Whether my students are permanent U.S. residents or short term visitors, I believe it is important to teach American culture to help them adjust to the U.S.A. and understand those around them. This can be done in several ways, but one of the simplest one is teaching American holidays. My class always reads about the holiday and learns the customs associated with it. Then the students compare the holiday with ones in their culture. In addition, we often have a cultural activity such as making valentines cards, carving pumpkins, or having a school Thanksgiving dinner.
Another way to teach culture is to encourage participation in seasonal activities. I provide information and give suggestions of what to do in each season. In the fall it is common in my area to visit apple orchards, corn mazes, and hunted houses. Sledding, tobogganing, and ice skating are typical winter activities in Michigan. In the spring, visiting butterfly gardens or farms, and picnicking is popular. Swimming, concerts in the park, farmers markets, and the county fair are popular summer activities. Many of my students try these activities.

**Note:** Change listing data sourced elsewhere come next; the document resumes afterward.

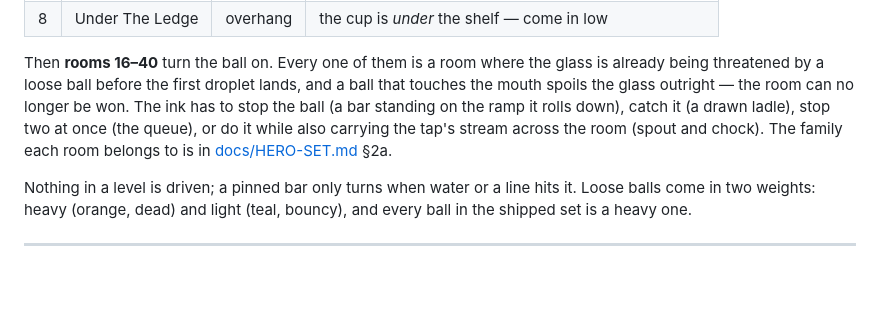
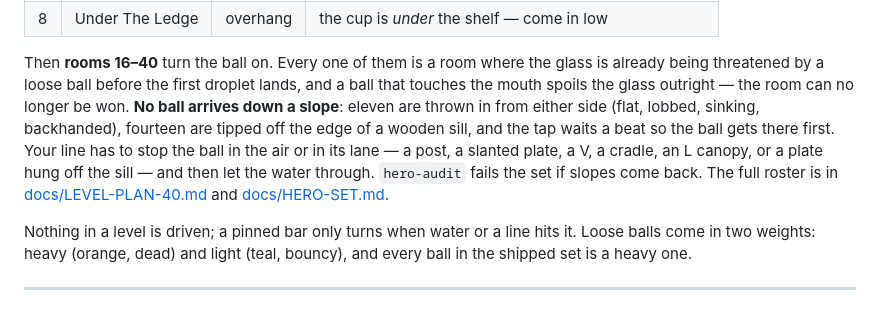
Before and after one commit to shivprasad2312/paper-fold, a Markdown page: README.md, the part around the change. Drawn GitHub-style; blank space fills up the shorter version.

```diff
--- a/README.md
+++ b/README.md
@@ -130,10 +130,12 @@ ships it only if it survives six twitchy hands and four wavy ones.
 
 Then **rooms 16–40** turn the ball on. Every one of them is a room where the glass is already being
 threatened by a loose ball before the first droplet lands, and a ball that touches the mouth spoils
-the glass outright — the room can no longer be won. The ink has to stop the ball (a bar standing on
-the ramp it rolls down), catch it (a drawn ladle), stop two at once (the queue), or do it while also
-carrying the tap's stream across the room (spout and chock). The family each room belongs to is in
-[docs/HERO-SET.md](docs/HERO-SET.md) §2a.
+the glass outright — the room can no longer be won. **No ball arrives down a slope**: eleven are
+thrown in from either side (flat, lobbed, sinking, backhanded), fourteen are tipped off the edge of
+a wooden sill, and the tap waits a beat so the ball gets there first. Your line has to stop the ball
+in the air or in its lane — a post, a slanted plate, a V, a cradle, an L canopy, or a plate hung off
+the sill — and then let the water through. `hero-audit` fails the set if slopes come back. The full
+roster is in [docs/LEVEL-PLAN-40.md](docs/LEVEL-PLAN-40.md) and [docs/HERO-SET.md](docs/HERO-SET.md).
 
 Nothing in a level is driven; a pinned bar only turns
 when water or a line hits it. Loose balls come in two weights: heavy (orange, dead) and light (teal,
```
Also changed, not shown: docs/HERO-SET.md (+35 -20 lines), docs/LEVEL-PLAN-40.md (+108 -38 lines), shots/all-levels.png, 8 other files.
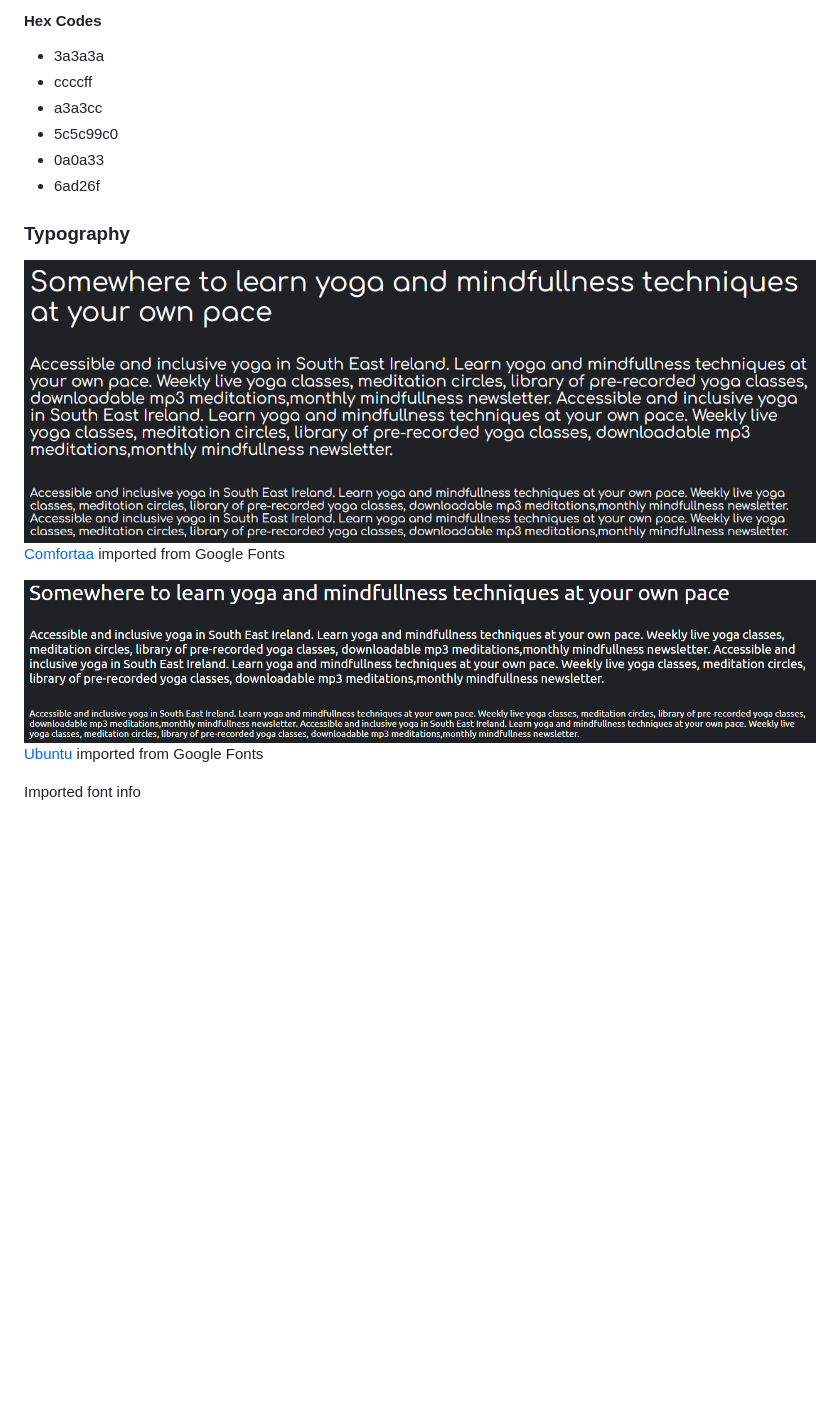
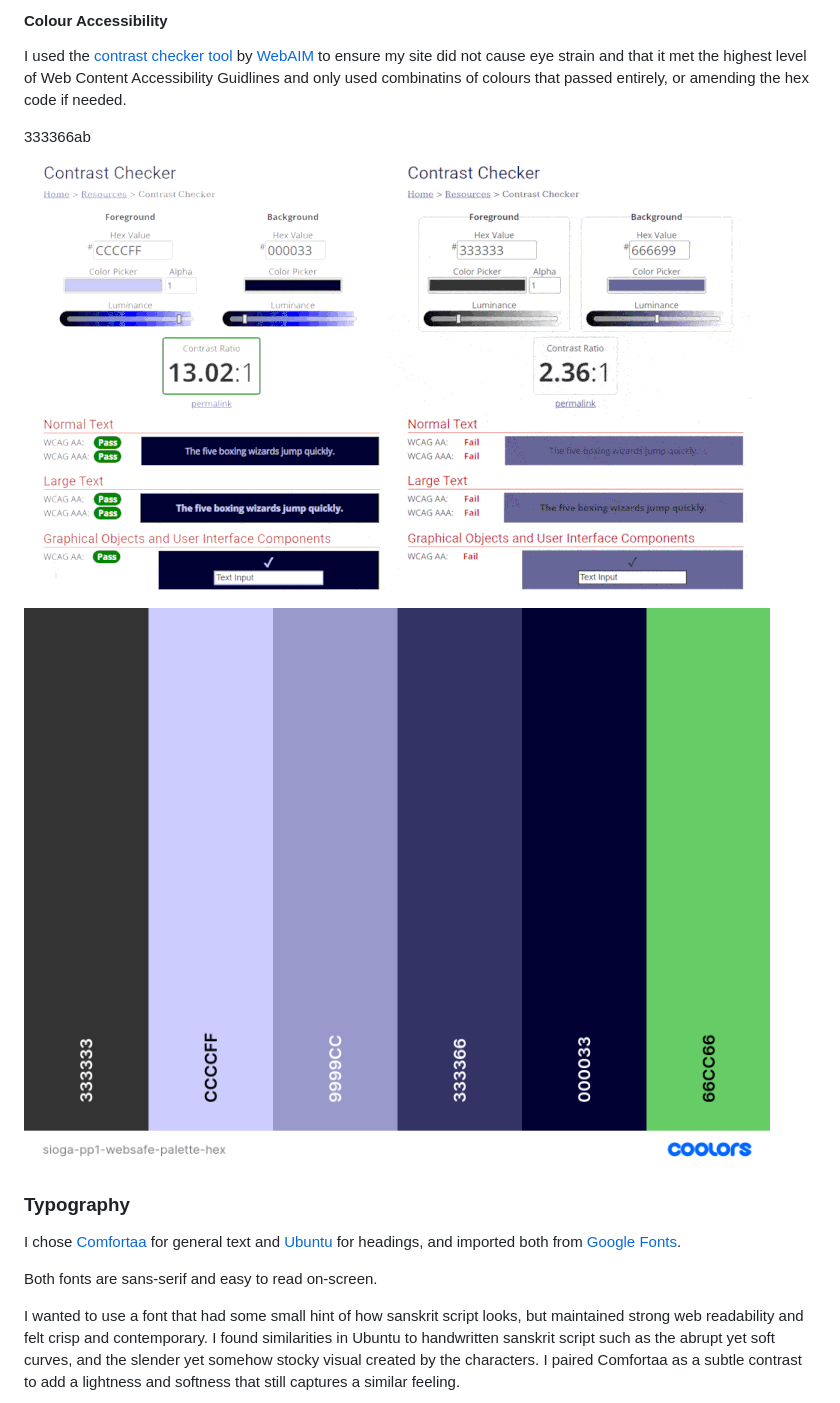
Before and after one commit to siogeile/sioga, a Markdown page: readme.md, the part around the change printed below. Rendered like a GitHub page; pictures changed too: assets/images/sioga-websafe-palette.png (added), assets/images/webaim-contrast-failed.gif (added), assets/images/webaim-contrast-passed.gif (added); blank space fills up the shorter version.

Commit message:
edit hex codes, add to colour scheme and typography in design section of readme

```diff
--- a/readme.md
+++ b/readme.md
@@ -86,18 +86,19 @@ Add all information about your colour scheme for your site here. You can explain
 
-#### Hex Codes
-- 3a3a3a
-- ccccff
-- a3a3cc
-- 5c5c99c0
-- 0a0a33
-- 6ad26f
+#### Colour Accessibility
+
+I used the [contrast checker tool](https://webaim.org/resources/contrastchecker/) by [WebAIM](https://webaim.org/) to ensure my site did not cause eye strain and that it met the highest level of Web Content Accessibility Guidlines and only used combinatins of colours that passed entirely, or amending the hex code if needed.
+
+333366ab
+
+![WCAGPASS](/assets/images/webaim-contrast-passed.gif "web aim wcag pass tests") ![WCAGPASS](/assets/images/webaim-contrast-failed.gif "web aim wcag fail tests")
+
+![sioga-6-color-palette](/assets/images/sioga-websafe-palette.png "6 color websafe palette of 'Jet', 'Lavender Blue', 'Blue Bell', 'Space Cadet', 'Oxford Blue' and 'Mantis'")
 
 ### Typography
 
-![Comfortaa](/assets/images/comfortaa-google-fonts.png "Comfortaa")[Comfortaa](https://fonts.google.com/specimen/Comfortaa) imported from Google Fonts
+I chose [Comfortaa](https://fonts.google.com/specimen/Comfortaa) for general text and [Ubuntu](https://fonts.google.com/specimen/Ubuntu) for headings, and imported both from [Google Fonts](https://fonts.google.com/).
 
-![Ubuntu](/assets/images/ubuntu-google-fonts.png "Ubuntu")
-[Ubuntu](https://fonts.google.com/specimen/Ubuntu) imported from Google Fonts
+Both fonts are sans-serif and easy to read on-screen.
 
-Imported font info
+I wanted to use a font that had some small hint of how sanskrit script looks, but maintained strong web readability and felt crisp and contemporary. I found similarities in Ubuntu to handwritten sanskrit script such as the abrupt yet soft curves, and the slender yet somehow stocky visual created by the characters. I paired Comfortaa as a subtle contrast to add a lightness and softness that still captures a similar feeling.
 
```
Also changed, not shown: other parts of readme.md (+5 -8 lines), assets/images/sioga-color-palette.png, assets/images/wordmarkit-googlefonts-previews-light.png (added), assets/images/wordmarkit-googlefonts-previews.png (added), 3 other files.
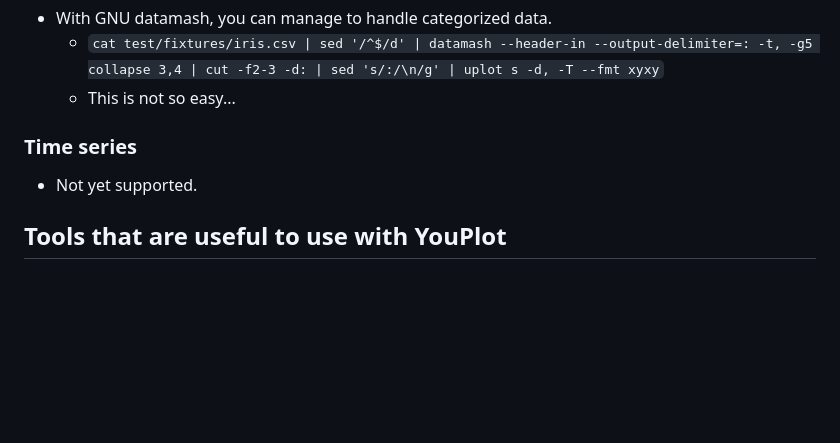
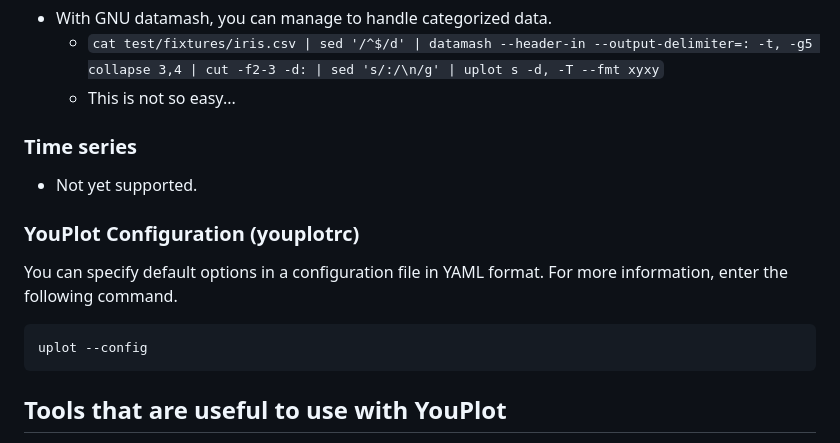
Before and after one commit to red-data-tools/YouPlot, a Markdown page: README.md, the part around the change. GitHub-like rendering; blank space fills up the shorter version.

Commit message:
Added configuration section to README

````diff
--- a/README.md
+++ b/README.md
@@ -211,6 +211,14 @@ The following sub-commands are available.
 
 * Not yet supported.
 
+### YouPlot Configuration (youplotrc)
+
+You can specify default options in a configuration file in YAML format. For more information, enter the following command.
+
+```
+uplot --config
+```
+
 ## Tools that are useful to use with YouPlot
 
 * [csvtk](https://github.com/shenwei356/csvtk)
````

Discussing common American attitudes is another way to teach culture. For example, we discuss how Americans relate to both older and extended family members during a family unit. During a shopping unit we discuss materialism and consumerism. The desire to own a home is discussed during our housing unit and our attitude toward work in the jobs unit. During our government unit we discuss the freedoms and rights of Americans. Often gun control and ownership is debated. Of course these are general attitudes, and my adult students can grasp there is a range of attitudes.